## Extracted records

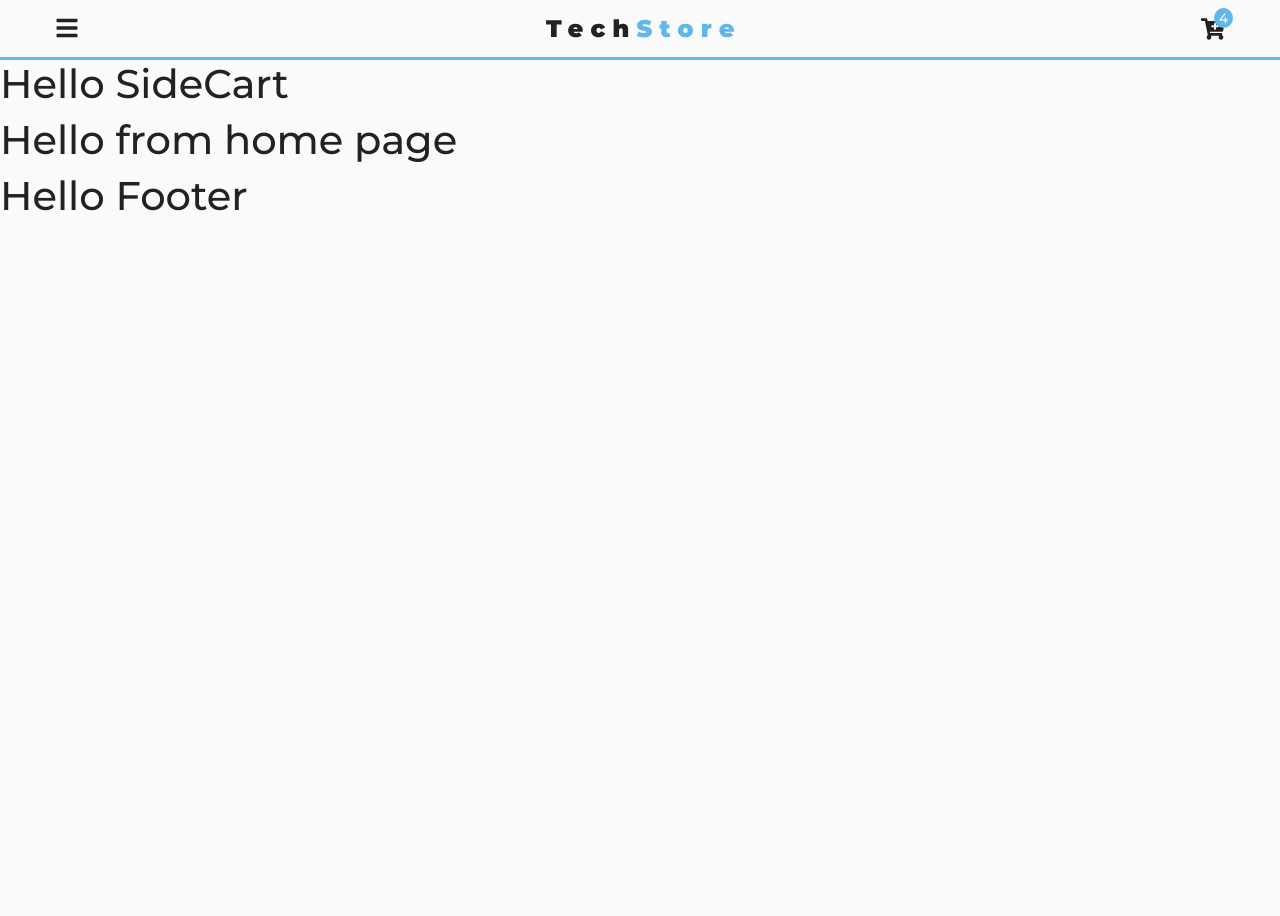
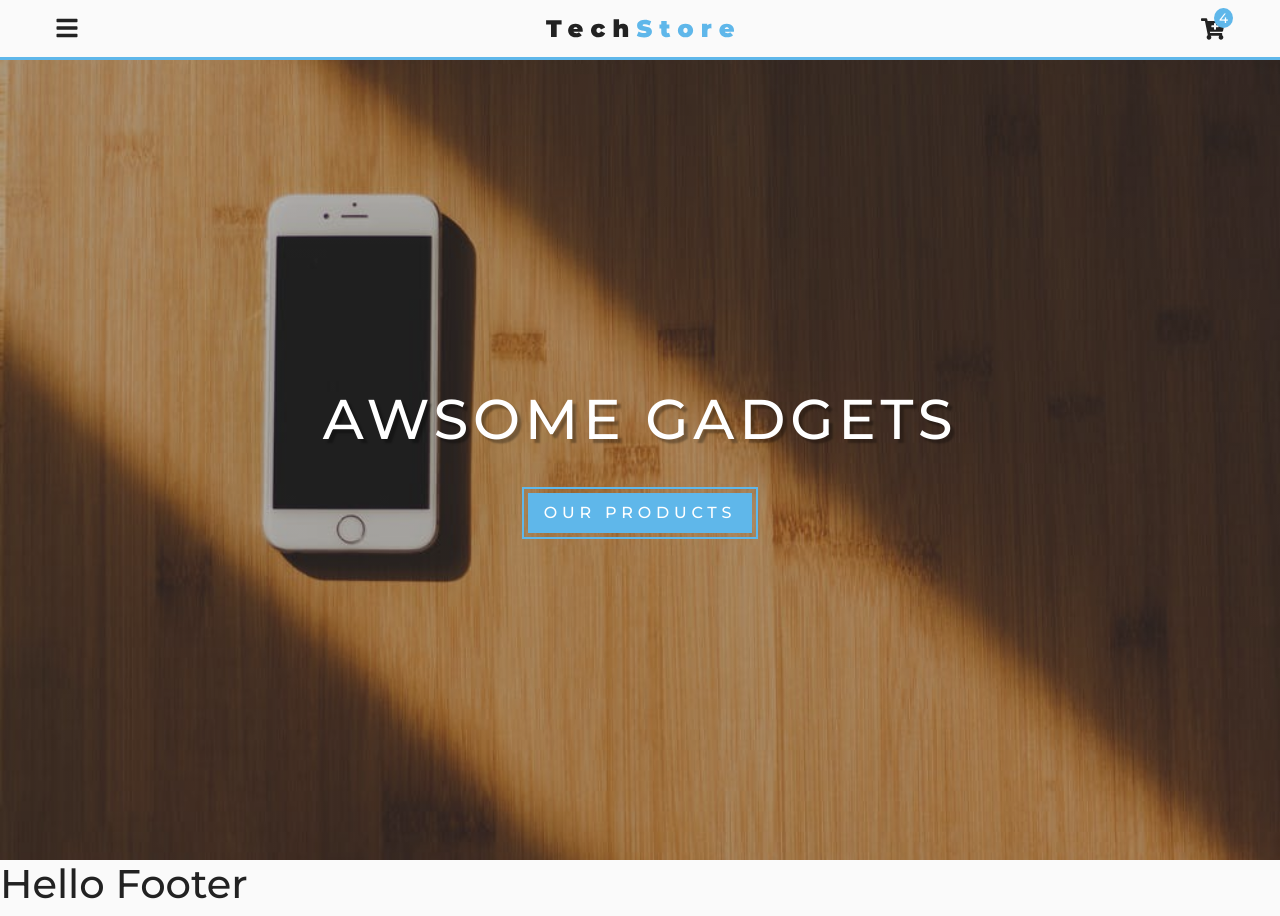
Before and after one commit to yadav02/react-teach-store, a React (Create React App) app: page / in a window 1280 px wide. Before the commit the page ends 800 px from the top, so only its background shows below. Built offline with nearby package versions, Linux system fonts and the light colour scheme.

Commit message:
initial commit

```diff
--- a/src/App.css
+++ b/src/App.css
@@ -26,3 +26,24 @@ body{
   background: var(--mainGrey) !important;
   color: var(--mainBlack);
 }
+.main-link{
+  padding: 0.5rem 1rem;
+  background: var(--primaryColor);
+  color: var(--mainWhite);
+  display: inline-block;
+  text-transform: uppercase;
+  letter-spacing: var(--mainSpacing);
+  outline: 2px solid var(--primaryColor);
+  outline-offset: 4px;
+  border: none;
+  transition: var(--mainTransition);
+
+}
+.main-link:hover{
+  background: var(--mainGrey);
+  text-decoration: none;
+  color: var(--primaryColor);
+  outline-color:var(--darkGrey) ;
+
+
+}
--- a/src/App.js
+++ b/src/App.js
@@ -28,8 +28,8 @@ function App() {
        <Route path="/" exact component={Home} />
        <Route path="/about"  component={About} />
        <Route path="/contact"  component={Contact} />
-       <Route path="/products"  component={Products} />
-       <Route path="/products/:id" exact component={SingleProduct} />
+       <Route path="/products" exact component={Products} />
+       <Route path="/products/:id" component={SingleProduct} />
        <Route path="/cart"  component={Cart} />
        <Route  component={Default} />
     </Switch>
--- /dev/null
+++ b/src/components/Hero.js
@@ -0,0 +1,38 @@
+import React from 'react'
+import styled from 'styled-components'
+import mainBcg from '../images/mainBcg.jpeg'
+
+export default function Hero({img, title, max, children}) {
+    return (
+        <HeroWrapper max={max} img={img}>
+          <div className="banner">
+           <h1 className="title">{title}</h1>
+           {children}
+          </div>
+        </HeroWrapper>
+
+    )
+}
+
+const HeroWrapper = styled.div`
+    text-align: center;
+    display:flex;
+    align-items: center;
+    justify-content: center;
+    min-height: ${props => (props.max ? "100vh" :"60vh")};
+    color: var(--mainWhite);
+    background: linear-gradient(var(--primaryRGBA),
+     var(--primaryRGBA)),
+     url(${props => props.img}) center/ cover no-repeat;
+
+     .title{
+         padding-top: 2rem;
+         font-size: 3.5rem;
+         text-shadow: 4px 4px 2px rgba(0, 0, 0, 0.3);
+         text-transform: uppercase;
+         letter-spacing: var(--mainSpacing)
+     }
+`;
+Hero.defaultProps ={
+    img: mainBcg
+}
--- a/src/components/SideCart.js
+++ b/src/components/SideCart.js
@@ -1,9 +1,36 @@
 import React from 'react'
+import {ProductConsumer} from '../context'
+import styled from 'styled-components';
 
 export default function SideCart() {
     return (
-        <>
-          <h1>Hello SideCart</h1>
-        </>
+        <ProductConsumer>
+          {value => {
+            const {cartOpen, closeCart, cart} = value;
+
+            return (
+              <CartWrapper show={cartOpen} onClick={closeCart}>
+              <p>Cart Items</p>
+              </CartWrapper>
+            )
+          }}
+        </ProductConsumer>
     )
 }
+
+const CartWrapper = styled.div`
+   position: fixed;
+   top:60px;
+   right:0;
+   width:100%;
+   height:100%;
+   background: var(--mainGrey);
+   z-index:1;
+   transform: ${props => props.show ? "translateX(0)":"translateX(100%)"};
+   border-left: 4px solid var(--primaryColor);
+   transition: var(--mainTransition);
+
+   @media (min-width: 576px) {
+     width:20rem;
+   }
+`;
--- a/src/context/context.js
+++ b/src/context/context.js
@@ -11,7 +11,8 @@ class ProductProvider extends Component {
         sidebarOpen: false,
         cartOpen: false,
         cartItems: 4,
-        links: linkData
+        links: linkData,
+        cart: []
     }
 
     // HandleSideBar
--- a/src/context/linkData.js
+++ b/src/context/linkData.js
@@ -12,7 +12,7 @@ export const linkData = [
     {
         id: 3,
         text: "products",
-        path: '/product'
+        path: '/products'
     },
     {
         id: 4,
--- a/src/pages/Default.js
+++ b/src/pages/Default.js
@@ -1,9 +1,15 @@
 import React from 'react'
+import Hero from '../components/Hero';
+import {Link} from 'react-router-dom';
+import defaultBcg from '../images/defaultBcg.jpeg';
 
 export default function Default() {
     return (
         <>
-          <h1>Hello Default Page</h1>
+           <Hero img={defaultBcg} title="404" max="true">
+            <h2 className="text-uppercase">page not found</h2>
+            <Link to="/" className="main-link" style={{marginTop:"2rem"}}>return home</Link>
+           </Hero>
         </>
     )
 }
--- a/src/pages/HomePage.js
+++ b/src/pages/HomePage.js
@@ -1,12 +1,15 @@
 import React from 'react'
-import {ProductConsumer} from '../context'
+import Hero from '../components/Hero';
+import {Link} from 'react-router-dom';
+
 
 export default function HomePage() {
     return (
         <>
-          <ProductConsumer>{value => {
-            return <h1>Hello from home page</h1>
-          }}</ProductConsumer>
+        <Hero title="awsome gadgets" max="true">
+          <Link to="/products" className="main-link" style={{margin:"2rem"}}>Our Products</Link>
+        </Hero>
+
         </>
     )
 }
```
Also changed, not shown: src/images/defaultBcg.jpeg (added), src/images/mainBcg.jpeg (added).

## How to complete this task
Print all records verbatim, excluding pictures.

## Solution to the exercise
Before and after one commit to yadav02/react-teach-store, a React (Create React App) app: page / in a window 1280 px wide. Before the commit the page ends 800 px from the top, so only its background shows below. Built offline with nearby package versions, Linux system fonts and the light colour scheme.

Commit message:
initial commit

```diff
--- a/src/App.css
+++ b/src/App.css
@@ -26,3 +26,24 @@ body{
   background: var(--mainGrey) !important;
   color: var(--mainBlack);
 }
+.main-link{
+  padding: 0.5rem 1rem;
+  background: var(--primaryColor);
+  color: var(--mainWhite);
+  display: inline-block;
+  text-transform: uppercase;
+  letter-spacing: var(--mainSpacing);
+  outline: 2px solid var(--primaryColor);
+  outline-offset: 4px;
+  border: none;
+  transition: var(--mainTransition);
+
+}
+.main-link:hover{
+  background: var(--mainGrey);
+  text-decoration: none;
+  color: var(--primaryColor);
+  outline-color:var(--darkGrey) ;
+
+
+}
--- a/src/App.js
+++ b/src/App.js
@@ -28,8 +28,8 @@ function App() {
        <Route path="/" exact component={Home} />
        <Route path="/about"  component={About} />
        <Route path="/contact"  component={Contact} />
-       <Route path="/products"  component={Products} />
-       <Route path="/products/:id" exact component={SingleProduct} />
+       <Route path="/products" exact component={Products} />
+       <Route path="/products/:id" component={SingleProduct} />
        <Route path="/cart"  component={Cart} />
        <Route  component={Default} />
     </Switch>
--- /dev/null
+++ b/src/components/Hero.js
@@ -0,0 +1,38 @@
+import React from 'react'
+import styled from 'styled-components'
+import mainBcg from '../images/mainBcg.jpeg'
+
+export default function Hero({img, title, max, children}) {
+    return (
+        <HeroWrapper max={max} img={img}>
+          <div className="banner">
+           <h1 className="title">{title}</h1>
+           {children}
+          </div>
+        </HeroWrapper>
+
+    )
+}
+
+const HeroWrapper = styled.div`
+    text-align: center;
+    display:flex;
+    align-items: center;
+    justify-content: center;
+    min-height: ${props => (props.max ? "100vh" :"60vh")};
+    color: var(--mainWhite);
+    background: linear-gradient(var(--primaryRGBA),
+     var(--primaryRGBA)),
+     url(${props => props.img}) center/ cover no-repeat;
+
+     .title{
+         padding-top: 2rem;
+         font-size: 3.5rem;
+         text-shadow: 4px 4px 2px rgba(0, 0, 0, 0.3);
+         text-transform: uppercase;
+         letter-spacing: var(--mainSpacing)
+     }
+`;
+Hero.defaultProps ={
+    img: mainBcg
+}
--- a/src/components/SideCart.js
+++ b/src/components/SideCart.js
@@ -1,9 +1,36 @@
 import React from 'react'
+import {ProductConsumer} from '../context'
+import styled from 'styled-components';
 
 export default function SideCart() {
     return (
-        <>
-          <h1>Hello SideCart</h1>
-        </>
+        <ProductConsumer>
+          {value => {
+            const {cartOpen, closeCart, cart} = value;
+
+            return (
+              <CartWrapper show={cartOpen} onClick={closeCart}>
+              <p>Cart Items</p>
+              </CartWrapper>
+            )
+          }}
+        </ProductConsumer>
     )
 }
+
+const CartWrapper = styled.div`
+   position: fixed;
+   top:60px;
+   right:0;
+   width:100%;
+   height:100%;
+   background: var(--mainGrey);
+   z-index:1;
+   transform: ${props => props.show ? "translateX(0)":"translateX(100%)"};
+   border-left: 4px solid var(--primaryColor);
+   transition: var(--mainTransition);
+
+   @media (min-width: 576px) {
+     width:20rem;
+   }
+`;
--- a/src/context/context.js
+++ b/src/context/context.js
@@ -11,7 +11,8 @@ class ProductProvider extends Component {
         sidebarOpen: false,
         cartOpen: false,
         cartItems: 4,
-        links: linkData
+        links: linkData,
+        cart: []
     }
 
     // HandleSideBar
--- a/src/context/linkData.js
+++ b/src/context/linkData.js
@@ -12,7 +12,7 @@ export const linkData = [
     {
         id: 3,
         text: "products",
-        path: '/product'
+        path: '/products'
     },
     {
         id: 4,
--- a/src/pages/Default.js
+++ b/src/pages/Default.js
@@ -1,9 +1,15 @@
 import React from 'react'
+import Hero from '../components/Hero';
+import {Link} from 'react-router-dom';
+import defaultBcg from '../images/defaultBcg.jpeg';
 
 export default function Default() {
     return (
         <>
-          <h1>Hello Default Page</h1>
+           <Hero img={defaultBcg} title="404" max="true">
+            <h2 className="text-uppercase">page not found</h2>
+            <Link to="/" className="main-link" style={{marginTop:"2rem"}}>return home</Link>
+           </Hero>
         </>
     )
 }
--- a/src/pages/HomePage.js
+++ b/src/pages/HomePage.js
@@ -1,12 +1,15 @@
 import React from 'react'
-import {ProductConsumer} from '../context'
+import Hero from '../components/Hero';
+import {Link} from 'react-router-dom';
+
 
 export default function HomePage() {
     return (
         <>
-          <ProductConsumer>{value => {
-            return <h1>Hello from home page</h1>
-          }}</ProductConsumer>
+        <Hero title="awsome gadgets" max="true">
+          <Link to="/products" className="main-link" style={{margin:"2rem"}}>Our Products</Link>
+        </Hero>
+
         </>
     )
 }
```
Also changed, not shown: src/images/defaultBcg.jpeg (added), src/images/mainBcg.jpeg (added).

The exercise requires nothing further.